Eye Movement Desensitization and Reprocessing

Eye Movement Desensitization and Reprocessing

Eye Movement Desensitization and Reprocessing (EMDR) is a powerful psychotherapy approach that has helped an estimated two million people of all ages relieve many types of psychological distress. It can be thought of as a physiologically based therapy that helps a person see disturbing material in a new and less distressing way.

When a person is very upset, their brain cannot process information as it does ordinarily. An event becomes “stuck” or “frozen in time” and remembering it may be disturbing because the images, sounds, smells and feelings haven’t changed. This lasting, negative effect interferes with the way a person sees the world and how they relate to others.

With EMDR, normal information processing is resumed, so a person no longer relives the images, sounds, and feelings when the event is brought to mind. Memories of what happened are still there, but they no longer upset us like they did previously. This appears to be what occurs naturally during dreaming or REM (rapid eye movement) sleep.

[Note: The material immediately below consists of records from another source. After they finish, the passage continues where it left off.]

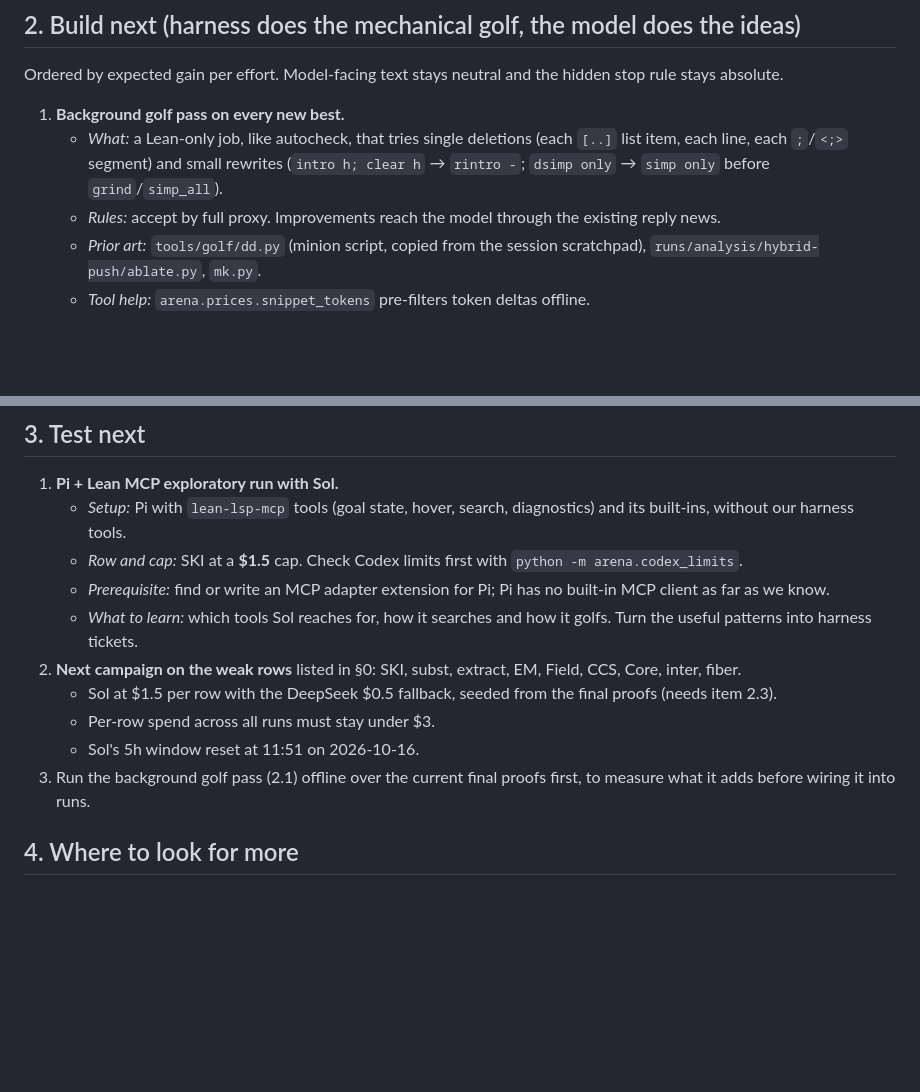
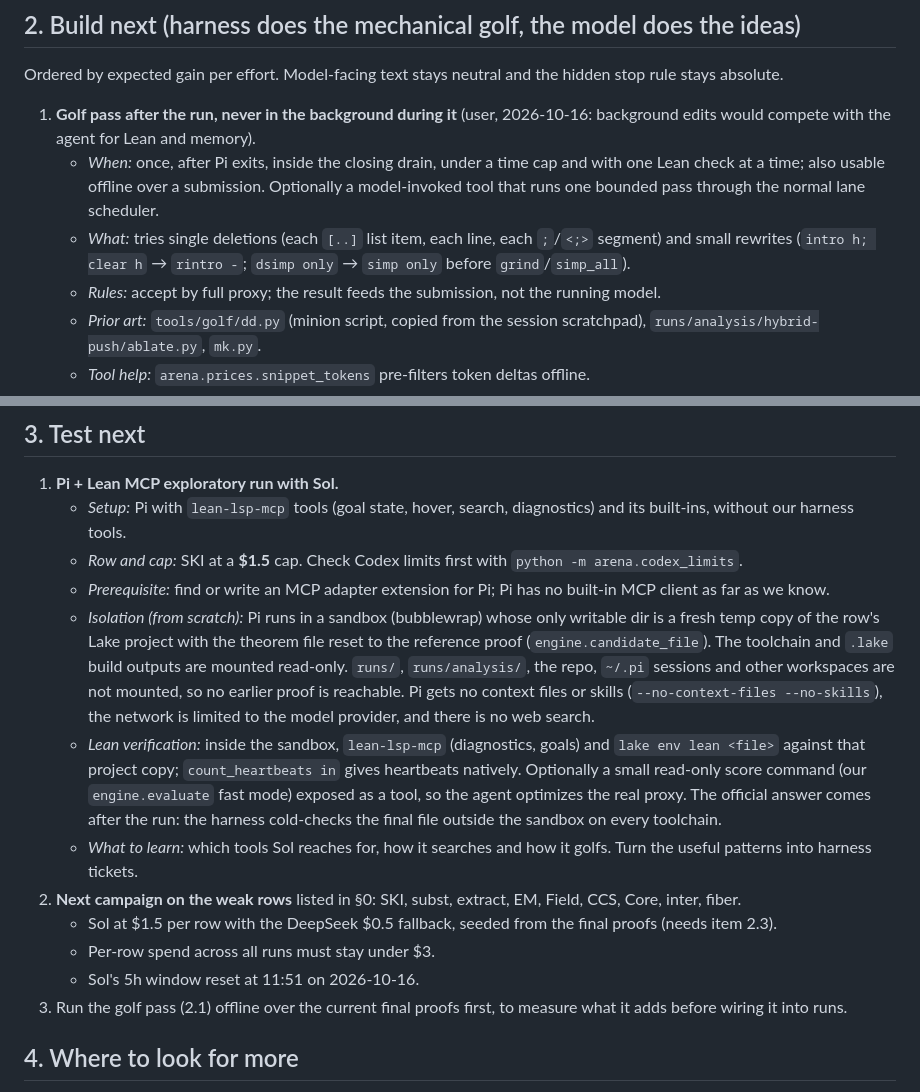
Before and after one commit to HrushikeshPawar/lean-refactor-pi, a Markdown page: docs/PLAN-harness-v8.md, 2 parts joined by grey strips. Drawn GitHub-style; blank space fills up the shorter version.

Commit message:
docs(plan): golf pass runs after the run, not in the background; isolation and Lean checks for the Pi+MCP run
Co-Authored-By: Claude Opus 5.5 <noreply@anthropic.com>

```diff
--- a/docs/PLAN-harness-v8.md
+++ b/docs/PLAN-harness-v8.md
@@ -46,9 +46,10 @@ Rows above 90 (fold 94.0, Fsub 91.1, variational 90.6, Putnams 95.7–99.1) are
 
 Ordered by expected gain per effort. Model-facing text stays neutral and the hidden stop rule stays absolute.
 
-1. **Background golf pass on every new best.**
-   - *What:* a Lean-only job, like autocheck, that tries single deletions (each `[..]` list item, each line, each `;`/`<;>` segment) and small rewrites (`intro h; clear h` → `rintro -`; `dsimp only` → `simp only` before `grind`/`simp_all`).
-   - *Rules:* accept by full proxy. Improvements reach the model through the existing reply news.
+1. **Golf pass after the run, never in the background during it** (user, 2026-10-16: background edits would compete with the agent for Lean and memory).
+   - *When:* once, after Pi exits, inside the closing drain, under a time cap and with one Lean check at a time; also usable offline over a submission. Optionally a model-invoked tool that runs one bounded pass through the normal lane scheduler.
+   - *What:* tries single deletions (each `[..]` list item, each line, each `;`/`<;>` segment) and small rewrites (`intro h; clear h` → `rintro -`; `dsimp only` → `simp only` before `grind`/`simp_all`).
+   - *Rules:* accept by full proxy; the result feeds the submission, not the running model.
    - *Prior art:* `tools/golf/dd.py` (minion script, copied from the session scratchpad), `runs/analysis/hybrid-push/ablate.py`, `mk.py`.
    - *Tool help:* `arena.prices.snippet_tokens` pre-filters token deltas offline.
 2. **Per-lemma heartbeat costs.**
@@ -69,12 +70,14 @@ Ordered by expected gain per effort. Model-facing text stays neutral and the hid
    - *Setup:* Pi with `lean-lsp-mcp` tools (goal state, hover, search, diagnostics) and its built-ins, without our harness tools.
    - *Row and cap:* SKI at a **$1.5** cap. Check Codex limits first with `python -m arena.codex_limits`.
    - *Prerequisite:* find or write an MCP adapter extension for Pi; Pi has no built-in MCP client as far as we know.
+   - *Isolation (from scratch):* Pi runs in a sandbox (bubblewrap) whose only writable dir is a fresh temp copy of the row's Lake project with the theorem file reset to the reference proof (`engine.candidate_file`). The toolchain and `.lake` build outputs are mounted read-only. `runs/`, `runs/analysis/`, the repo, `~/.pi` sessions and other workspaces are not mounted, so no earlier proof is reachable. Pi gets no context files or skills (`--no-context-files --no-skills`), the network is limited to the model provider, and there is no web search.
+   - *Lean verification:* inside the sandbox, `lean-lsp-mcp` (diagnostics, goals) and `lake env lean <file>` against that project copy; `count_heartbeats in` gives heartbeats natively. Optionally a small read-only score command (our `engine.evaluate` fast mode) exposed as a tool, so the agent optimizes the real proxy. The official answer comes after the run: the harness cold-checks the final file outside the sandbox on every toolchain.
    - *What to learn:* which tools Sol reaches for, how it searches and how it golfs. Turn the useful patterns into harness tickets.
 2. **Next campaign on the weak rows** listed in §0: SKI, subst, extract, EM, Field, CCS, Core, inter, fiber.
    - Sol at $1.5 per row with the DeepSeek $0.5 fallback, seeded from the final proofs (needs item 2.3).
    - Per-row spend across all runs must stay under $3.
    - Sol's 5h window reset at 11:51 on 2026-10-16.
-3. Run the background golf pass (2.1) offline over the current final proofs first, to measure what it adds before wiring it into runs.
+3. Run the golf pass (2.1) offline over the current final proofs first, to measure what it adds before wiring it into runs.
 
 ## 4. Where to look for more
 
```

What kind of problems can EMDR treat?

Scientific research has established EMDR as effective for post traumatic stress. However, clinicians also have reported success using EMDR in treatment of the following conditions:

Personality Disorders

Panic Attacks

Complicated Grief

Dissociative Disorders

Disturbing Memories


Body Dysmorphic Disorders

Eating Disorders


Performance Anxiety


Stress Reductions



Sexual and/or Physical Abuse

Pain Disorders

What does an EMDR session look like?

The therapist and the client work together to identify a specific problem as the focus of treatment. The client calls to mind the disturbing issue or event and what thoughts and beliefs are currently held about that event. The therapist facilitates the directional movement of the eyes or other dual attention stimulation of the brain while the client focuses on the disturbing material, and the client just notices whatever comes to mind without making any effort to control direction or content. Each person processes information uniquely through sets of bilateral stimulation of the brain until the memory becomes less disturbing and is associated with positive thought and beliefs about one’s self.

A typical EMDR session lasts from 60 to 90 minutes. The type of problem, life circumstances and the amount of previous trauma will determine how many treatment sessions are necessary. EMDR may be used within a standard “talking” therapy, as an adjunctive therapy with a separate therapist, or as a treatment all by itself.